Gary Barkhuizen has heard many language learners' stories. From his time lecturing in the English Language and Linguistics department at Rhodes, through his experiences teaching English as a second language at a high school in Mmabatho, North West, to his current job as an associate professor of Linguistics at the University of Auckland, New Zealand, he has gathered a wealth of insight into the ways in which people learn language.

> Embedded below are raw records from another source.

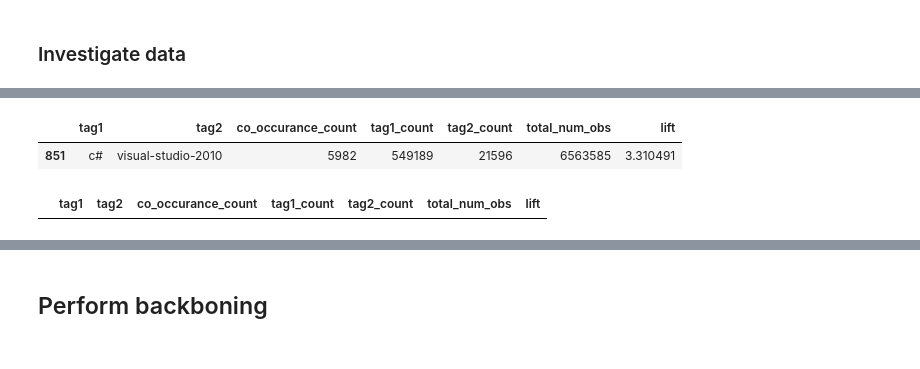
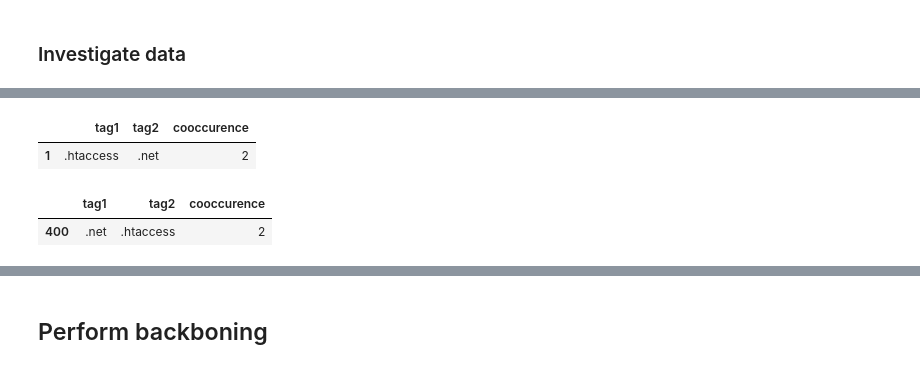
Before and after one commit to QuantomOle/The-Technology-Space-and-Digital-Development, a Jupyter notebook: code_alexandra/Network_stackoverflow-from_raw_data.ipynb, the cells around one changed output, grey strips where cells are left out. Saved outputs shown, nothing was run; the diff lists cells and outputs as text; code cells hidden in the pictures.

```diff
--- a/code_alexandra/Network_stackoverflow-from_raw_data.ipynb
+++ b/code_alexandra/Network_stackoverflow-from_raw_data.ipynb
@@ -23,0 +76,3 @@ for num, frame in enumerate(frames):
+# %%
+coocc = np.dot(sm.T, sm)
+coocc
@@ -23,0 +82,5 @@ for num, frame in enumerate(frames):
+# %%
+coocc = pd.DataFrame.sparse.from_spmatrix(coocc, index=colnames, columns=colnames)
+coocc = coocc.sparse.to_dense()
+np.fill_diagonal(coocc.values, 0)
+coocc.head()
@@ -24,5 +95,2 @@ for num, frame in enumerate(frames):
 # %%
-tag_df_asint = df.astype(int)
-coocc = tag_df_asint.T.dot(tag_df_asint)
-np.fill_diagonal(coocc.values, 0)
-coocc.head()
+#tag_df_asint = df.astype(int)
@@ -38,6 +110,6 @@ for tag1, tag_dic in coocc_dic.items():
     tag1_ls.append(tag1)
     frames.append(pd.DataFrame.from_dict(tag_dic, orient='index'))
 
-coocc_table = pd.concat(frames, keys=tag1_ls)
-coocc_table = coocc_table.reset_index().rename(columns = {"level_0" : "tag1", "level_1" : "tag2", 0: "cooccurence"})
+network_df = pd.concat(frames, keys=tag1_ls)
+network_df = network_df.reset_index().rename(columns = {"level_0" : "tag1", "level_1" : "tag2", 0: "cooccurence"})
 # %%
@@ -56,9 +126,10 @@ coocc_table.head()
 # %%
-coocc_table[(coocc_table["tag1"] == "c#") & (coocc_table["tag2"] == "visual-studio-2010")]
+network_df[(network_df["tag1"] == ".htaccess") & (network_df["tag2"] == ".net")]
 # %% [output]
-|  | tag1 | tag2 | co_occurance_count | tag1_count | tag2_count | total_num_obs | lift |
-| 851 | c# | visual-studio-2010 | 5982 | 549189 | 21596 | 6563585 | 3.310491 |
+|  | tag1 | tag2 | cooccurence |
+| 1 | .htaccess | .net | 2 |
 # %%
-coocc_table[(coocc_table["tag2"] == "c#") & (coocc_table["tag1"] == "visual-studio-2010")] # Network is undirected, but edge is not present in both directions => problem for backboning algorithm
+network_df[(network_df["tag2"] == ".htaccess") & (network_df["tag1"] == ".net")] # Network is undirected, edge present in both directions
 # %% [output]
-|  | tag1 | tag2 | co_occurance_count | tag1_count | tag2_count | total_num_obs | lift |
+|  | tag1 | tag2 | cooccurence |
+| 400 | .net | .htaccess | 2 |
```
Also changed, not shown: parts of 58 cells of this notebook, 4 other files.
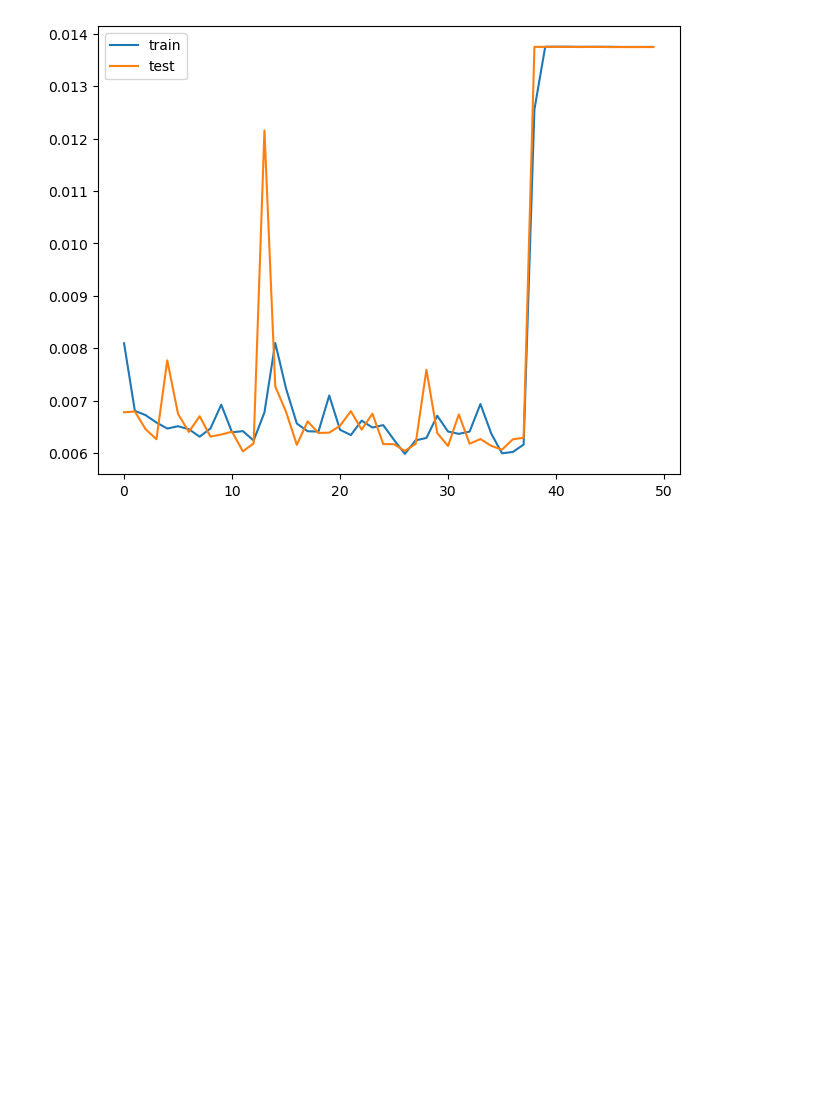
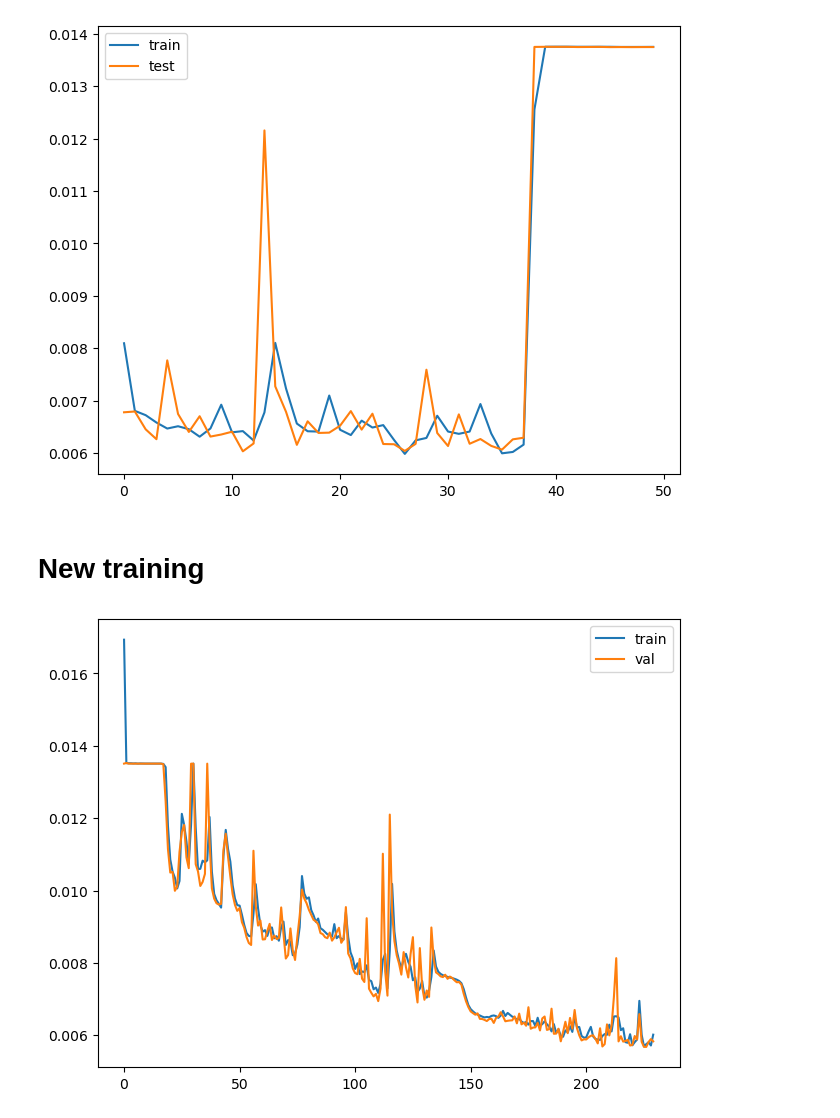
Before and after one commit to GioMai24/Autoencoder-for-GW-Detection, a Jupyter notebook: loading.ipynb, the cells around one changed output. Cells and saved outputs as stored; diff of their text form; code cells hidden in the pictures; blank space fills up the shorter version.

```diff
--- a/loading.ipynb
+++ b/loading.ipynb
@@ -28,3 +17,5 @@ ax.legend()
 plt.show()
 # %% [output]
 [figure]
+# %% [markdown]
+# New training
@@ -30,0 +27,10 @@ plt.show()
+# %%
+fig, ax = plt.subplots(layout='constrained')
+ax.plot(losses['train'], label='train')
+ax.plot(losses['val'], label='val')
+# ax.set_xlim([150, 220])
+# ax.set_ylim([0.005, .008])
+ax.legend()
+plt.show()
+# %% [output]
+[figure, added]
```
Also changed, not shown: parts of 6 cells of this notebook, 1 other file.
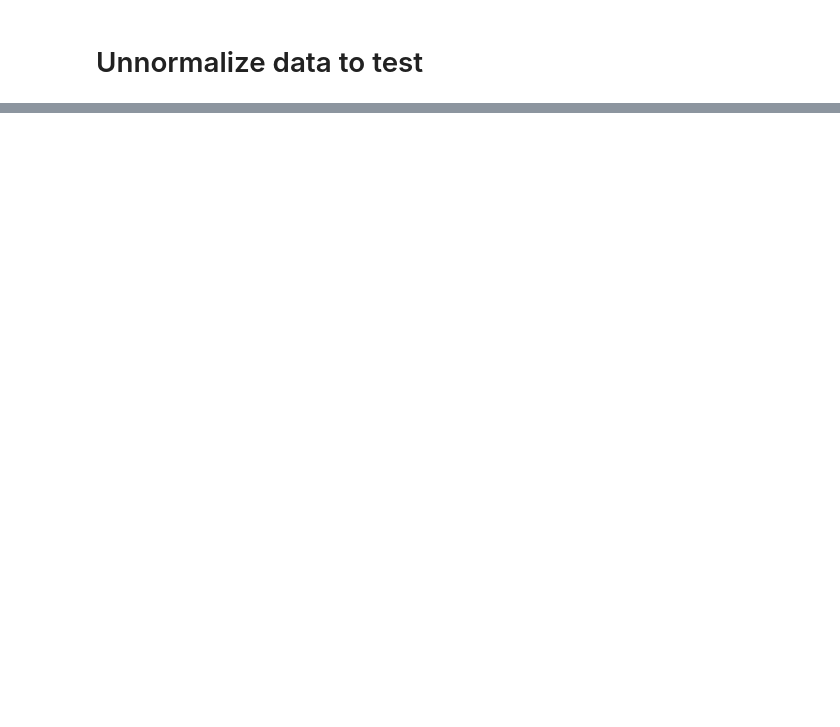
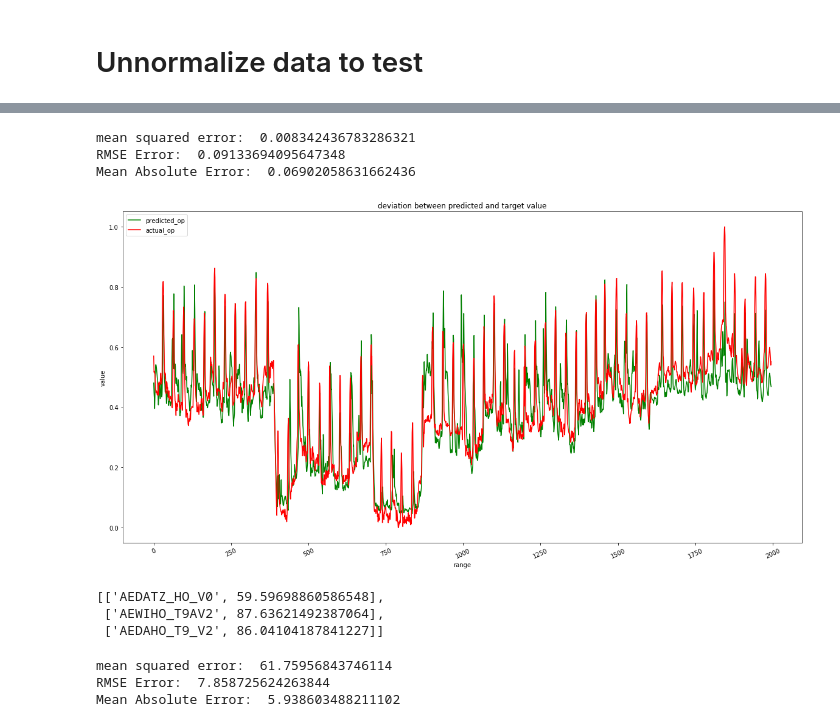
Before and after one commit to atifkarim/Time-Series-Forecasting-Using-Machine-Learning-Algorithm, a Jupyter notebook: CNN_LSTM.ipynb, the cells around one changed output, grey strips where cells are left out. Saved outputs shown, nothing was run; the diff lists cells and outputs as text; code cells hidden in the pictures; blank space fills up the shorter version.

```diff
--- a/CNN_LSTM.ipynb
+++ b/CNN_LSTM.ipynb
@@ -325,0 +310,24 @@ for index,values in enumerate(multivariate_data.index):
+# %%
+def make_test_set(start,end,multivariate_column_label):
+    global test_new
+    test_dataset=test_new.iloc[start:end][multivariate_column_label]
+    test_dataset=test_dataset.loc[::-1]
+    mean_value=test_dataset.mean()
+    test_dataset_mean= test_dataset.replace(0,mean_value)
+    global min_max_scaler
+    np_scaled_1 = min_max_scaler.fit_transform(test_dataset_mean)
+    df_normalized_1 = pd.DataFrame(np_scaled_1,columns=multivariate_column_label)
+
+    return df_normalized_1,test_dataset_mean
+
+
+norm_data,unnorm_data=make_test_set(18000,20000,multivariate_column_label)
+
+my_data_array=np.array(norm_data)
+ready_ip,ready_op=split_sequence(my_data_array,n_steps_1)
+
+def do_reshape(ready_ip_1):
+    global n_seq,n_steps_2
+    x_input = ready_ip_1.reshape((ready_ip_1.shape[0], n_seq, n_steps_2, ready_ip_1.shape[-1]))
+    return x_input
+reshaped_input=do_reshape(ready_ip)
@@ -325,0 +367,4 @@ for index,values in enumerate(multivariate_data.index):
+# %%
+maximum_val=ready_op.max()
+print(maximum_val)
+yhat_new=cnn_lstm.predict(reshaped_input, verbose=1)
@@ -325,0 +374,25 @@ for index,values in enumerate(multivariate_data.index):
+# %%
+from sklearn.metrics import mean_squared_error
+from math import sqrt
+
+#Print MSE to see how good the model is
+Error = mean_squared_error(ready_op,yhat_new)
+print('mean squared error: ',Error)
+print('RMSE Error: ',sqrt(Error))
+Error_1 = mean_absolute_error(ready_op,yhat_new)
+print('Mean Absolute Error: ',Error_1)
+# %% [output]
+mean squared error:  0.008342436783286321
+RMSE Error:  0.09133694095647348
+Mean Absolute Error:  0.06902058631662436
+# %%
+plt.plot(yhat_new,color='green')
+plt.plot(ready_op,color='red')
+plt.xticks( rotation=25)
+plt.title('deviation between predicted and target value')
+plt.ylabel('value')
+plt.xlabel('range')
+plt.legend(['predicted_op', 'actual_op'], loc='upper left')
+plt.show()
+# %% [output]
+[figure, added]
@@ -325,0 +407,6 @@ for index,values in enumerate(multivariate_data.index):
+# %%
+max_array_1
+# %% [output]
+[['AEDATZ_HO_V0', 59.59698860586548],
+ ['AEWIHO_T9AV2', 87.63621492387064],
+ ['AEDAHO_T9_V2', 86.04104187841227]]
@@ -325,0 +418,14 @@ for index,values in enumerate(multivariate_data.index):
+# %%
+from sklearn.metrics import mean_squared_error
+from math import sqrt
+
+#Print MSE to see how good the model is
+Error = mean_squared_error(unnormalized_actual_op,unnormalized_prdicted)
+print('mean squared error: ',Error)
+print('RMSE Error: ',sqrt(Error))
+Error_1 = mean_absolute_error(unnormalized_actual_op,unnormalized_prdicted)
+print('Mean Absolute Error: ',Error_1)
+# %% [output]
+mean squared error:  61.75956843746114
+RMSE Error:  7.858725624263844
+Mean Absolute Error:  5.938603488211102
```
Also changed, not shown: parts of 32 cells of this notebook.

Barkhuizen will be returning to his alma mater to share some of these insights in a keynote address at Interactions and Interfaces, a conference about language which Rhodes will be hosting from 26 to 29 June. His talk is entitled “Language learning success: Multiple narrative perspectives”. In it, he will be telling a variety of language learners' stories to show how “success” meant something slightly different for each of them. These ideas of “success” shape the way they learn, and what motivates them to learn.
Gary Barkhuizen's own story is one of his inspirations for finding out other people's stories. He completed a BA and HDE (the old equivalent of a Postgraduate Certificate in Education) at Rhodes, and lectured at Rhodes' Department of English Language and Linguistics for various periods between 1982 and 2001. Between these periods, he spent a stint co-ordinating a MA programme for teachers of English to speakers of other languages at Columbia University, New York, and then four years teaching English in Mmabatho, near where one of his favourite fictional characters lives, Mma Ramotswe from Alexander McCall-Smith's No. 1 Ladies' Detective Agency series. In 2001 he moved to the University of Auckland.
As a migrant himself, Barkhuizen has become interested in the stories of other immigrants to New Zealand who learn English in order to communicate in the country in which they have settled. In an abstract he wrote for a keynote address at another recent conference, he wrote “As the Migration Studies Project at Pennsylvania State University observes, 'Migration today goes beyond the stereotypical notion of poor people entering a more developed country … seeking a better quality of life'. Not all migrants need to learn English, either because they are already proficient in the language or because they have no need for English in their lives. And not all of them, when they are in New Zealand, wish to maintain their own first language. Some do, of course, and some also, often desperately, wish to learn English.” All this is more than enough reason for teachers to remember that all language learners have their own individual stories.
Gary Barkhuizen's keynote address will take place from 9:00 to 10:00am on Tuesday 28 June, the second day of Interactions and Interfaces, in Eden Grove. For more information about the conference, visit www.linguisticsconference2011.co.za, or contact Sally Hunt at firstname.lastname@example.org or 046 603 8105.